This week, more than ever, the nation’s restlessness with lockdown has been in the news. There are calls for Boris Johnson to explain his plans for the easing of lockdown and Gavin Williamson is exploring phased returns for schools when the time is right. Even though normality may be a long way away, leaders and teachers have to begin to prepare for this now so that schools can best support their staff and children. You would think the loss in learning time should be the first priority for any school, but there are other considerations to make before you focus on curriculum gaps (an approach to this will be discussed in a later blog). Here are a few things that need to be considered in the early planning stages for a return to school.
Things aren’t Normal
In this difficult time, most schools have been open and delivering a much needed service.
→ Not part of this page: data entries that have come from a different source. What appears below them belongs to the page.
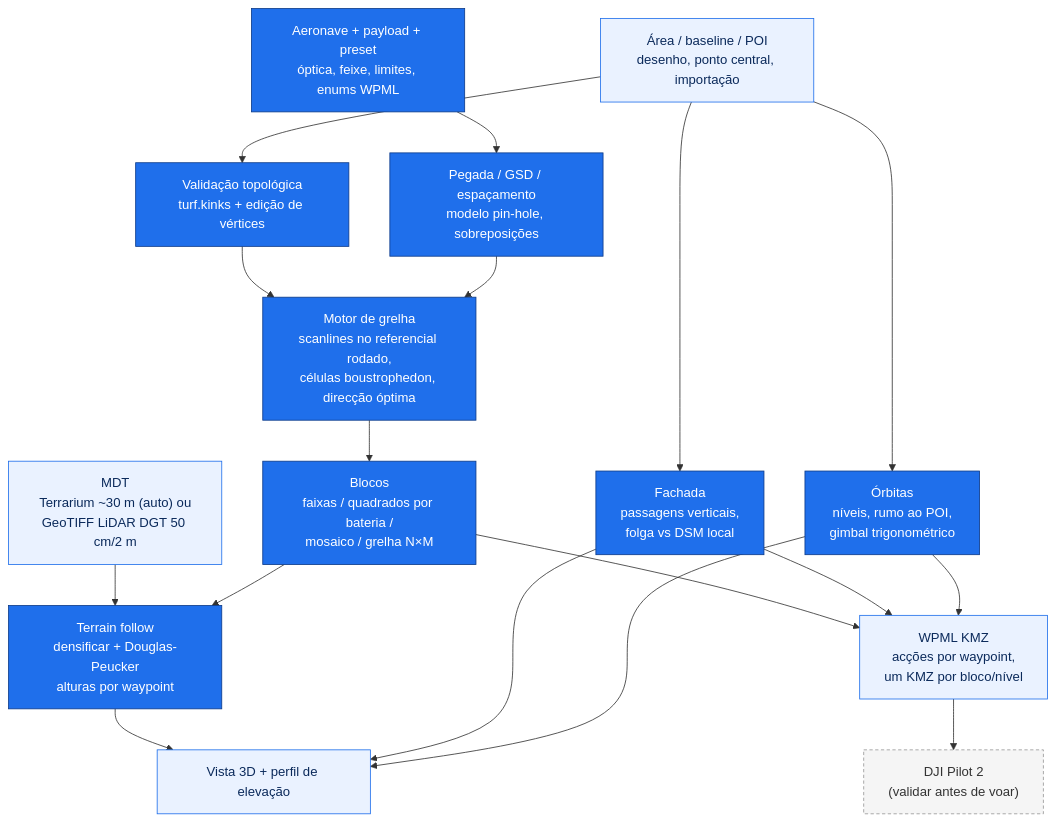
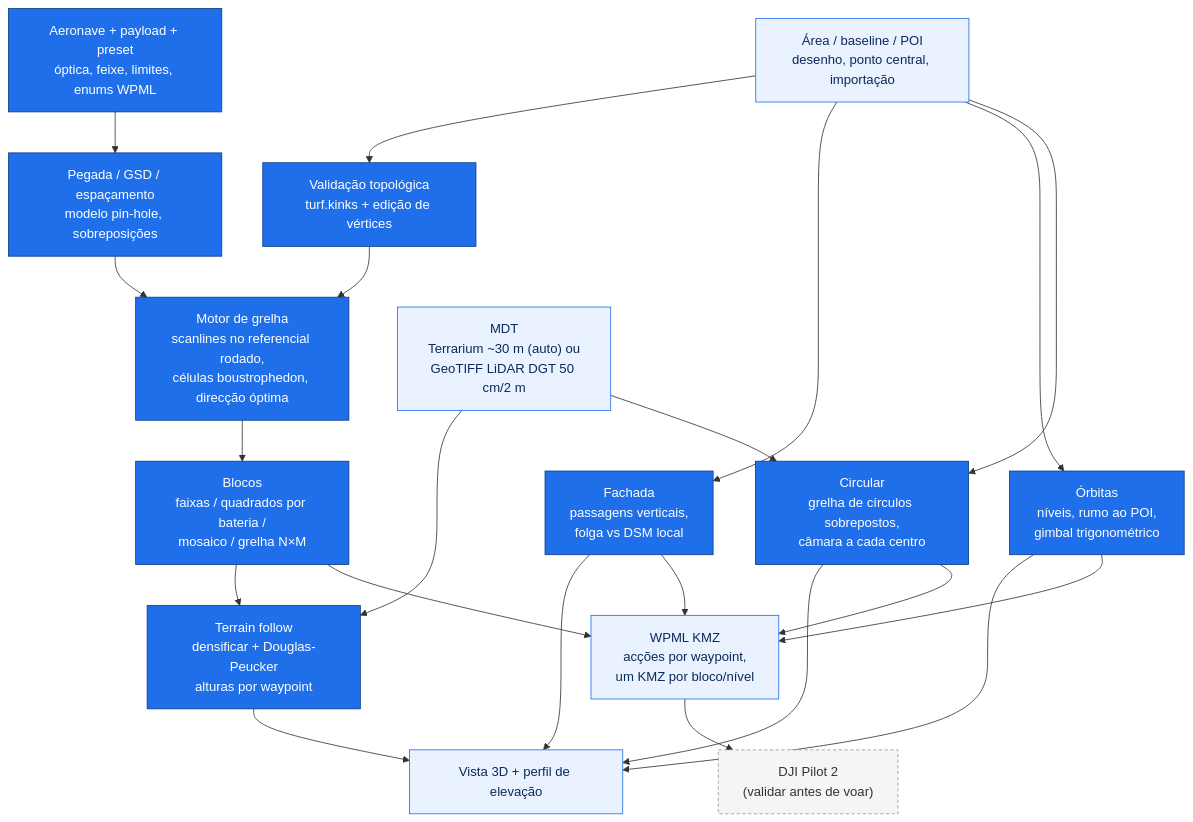
The diagram in README.pt.md (PedroMMGoncalves/dji-mission-planner), drawn with Mermaid before and after one commit. The commit also changed other lines of this file and 6 other files, not shown here.

````diff
--- a/README.pt.md
+++ b/README.pt.md
@@ -77,31 +77,36 @@
 ```mermaid
 flowchart TD
     P["Aeronave + payload + preset<br/>óptica, feixe, limites, enums WPML"]
     P --> C["Pegada / GSD / espaçamento<br/>modelo pin-hole, sobreposições"]
     A["Área / baseline / POI<br/>desenho, ponto central, importação"]
     A --> V["Validação topológica<br/>turf.kinks + edição de vértices"]
     V --> G["Motor de grelha<br/>scanlines no referencial rodado,<br/>células boustrophedon, direcção óptima"]
     C --> G
     G --> B["Blocos<br/>faixas / quadrados por bateria /<br/>mosaico / grelha N×M"]
     D["MDT<br/>Terrarium ~30 m (auto) ou<br/>GeoTIFF LiDAR DGT 50 cm/2 m"]
     D --> T["Terrain follow<br/>densificar + Douglas-Peucker<br/>alturas por waypoint"]
     B --> T
     FC["Fachada<br/>passagens verticais,<br/>folga vs DSM local"]
     OR["Órbitas<br/>níveis, rumo ao POI,<br/>gimbal trigonométrico"]
+    CI["Circular<br/>grelha de círculos sobrepostos,<br/>câmara a cada centro"]
     A --> FC
     A --> OR
+    A --> CI
+    D --> CI
     T --> O3["Vista 3D + perfil de elevação"]
     FC --> O3
     OR --> O3
+    CI --> O3
     B --> E2["WPML KMZ<br/>acções por waypoint,<br/>um KMZ por bloco/nível"]
     FC --> E2
     OR --> E2
+    CI --> E2
     E2 --> PILOT["DJI Pilot 2<br/>(validar antes de voar)"]
 
     classDef step fill:#1f6feb,stroke:#0d3b8a,color:#ffffff;
     classDef data fill:#eaf2ff,stroke:#1f6feb,color:#0b2a5b;
     classDef ext fill:#f5f5f5,stroke:#999999,color:#333333,stroke-dasharray:4 3;
-    class P,C,V,G,B,T,FC,OR step;
+    class P,C,V,G,B,T,FC,OR,CI step;
     class A,D,O3,E2 data;
     class PILOT ext;
 ```
````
Teachers have been planning activities and attending school and leaders have been relentless in directing and supporting their staff. This will have taken its toll. When we return to school, leaders and teachers must be prepared to accept and act on the fact that things aren’t normal and won’t be for some time.
Leaders: Make sure all staff have a key person they can talk to about their experiences, probably a member of SLT. Put CPD on hold and use staff meeting time to share experiences and pull together as a team. Also, use SLT time to plan a temporary wellbeing curriculum that will meet the needs of the children as they return.
Teachers: Don’t plan for normal lessons until you know your class are ready. Instead, allow plenty of time for children to talk about their experiences and fears. The key priority will be the children’s wellbeing, so design activities that can explore how they are feeling allowing them to realise that talking about this event is OK.
There is a strong possibility that members of our school community will have suffered loss during the period of lockdown. Leaders and teachers must be ready to deal with this when we return.
Leaders: Make sure, by speaking to your staff, you are aware of who has suffered loss and who will need extra support when we return to work. Begin to find high quality resources for dealing with loss with the staff in staff meetings and the children during lesson time. Also, enlist the support of Educational Psychologists to support you in getting this right.
Teachers: Begin to source resources that you know will be well received by your class as a whole. Many children’s charity websites have resources and lesson plans for dealing with loss and bereavement. Also be very clear which individuals have suffered loss whilst we’ve you’ve been apart as they will probably need 1:1 time and additional support.
Catching up on lost learning cannot happen until the school’s expectations are back in place. During lockdown, children will have had differing experiences. Some children have continued to come to school, some have been taught consistently at home and others will have had less structure. The first priority will be reminding children of the school’s rules, expectations and routines. Continual practice and relentless consistency is the only way you can get these things back. Dedicate assemblies and class time to practicing school rules and make sure every member of staff positively models and reinforces these expectations
Children will return to school from a variety of scenarios and we need to work hard to understand whether any children need support. Domestic abuse cases have risen during lockdown, so we need to be vigilant about children who may have experienced this. Also, being at home will have allowed our children to be online more so we have to plan in ways to explore online abuse and online bullying.
Leaders: Ensure your staff’s safeguarding training is up to date ready for the return to school. There are many online refresher courses that can be completed and ‘Keeping Children Safe in Education’ is always a good place to start. Also, consider contacting your Local Safeguarding Team for an update on your cohorts. You don’t have to wait for them to ring you if you want to plan ahead to support your children.
Teachers: Be hyper vigilant and remember how to spot signs of abuse. Also, remember how we should respond should a child disclose something. Your school’s designated safeguarding lead is the best person to speak to about any concerns you may have. Consider increasing the amount of lessons that tackle online abuse and bullying so that children can spot these signs.
Even when schools re-open, normality will be a long way off. Initially Focussing on the social, emotional and mental health needs of our staff and children will be the only way we can navigate the long road to normality.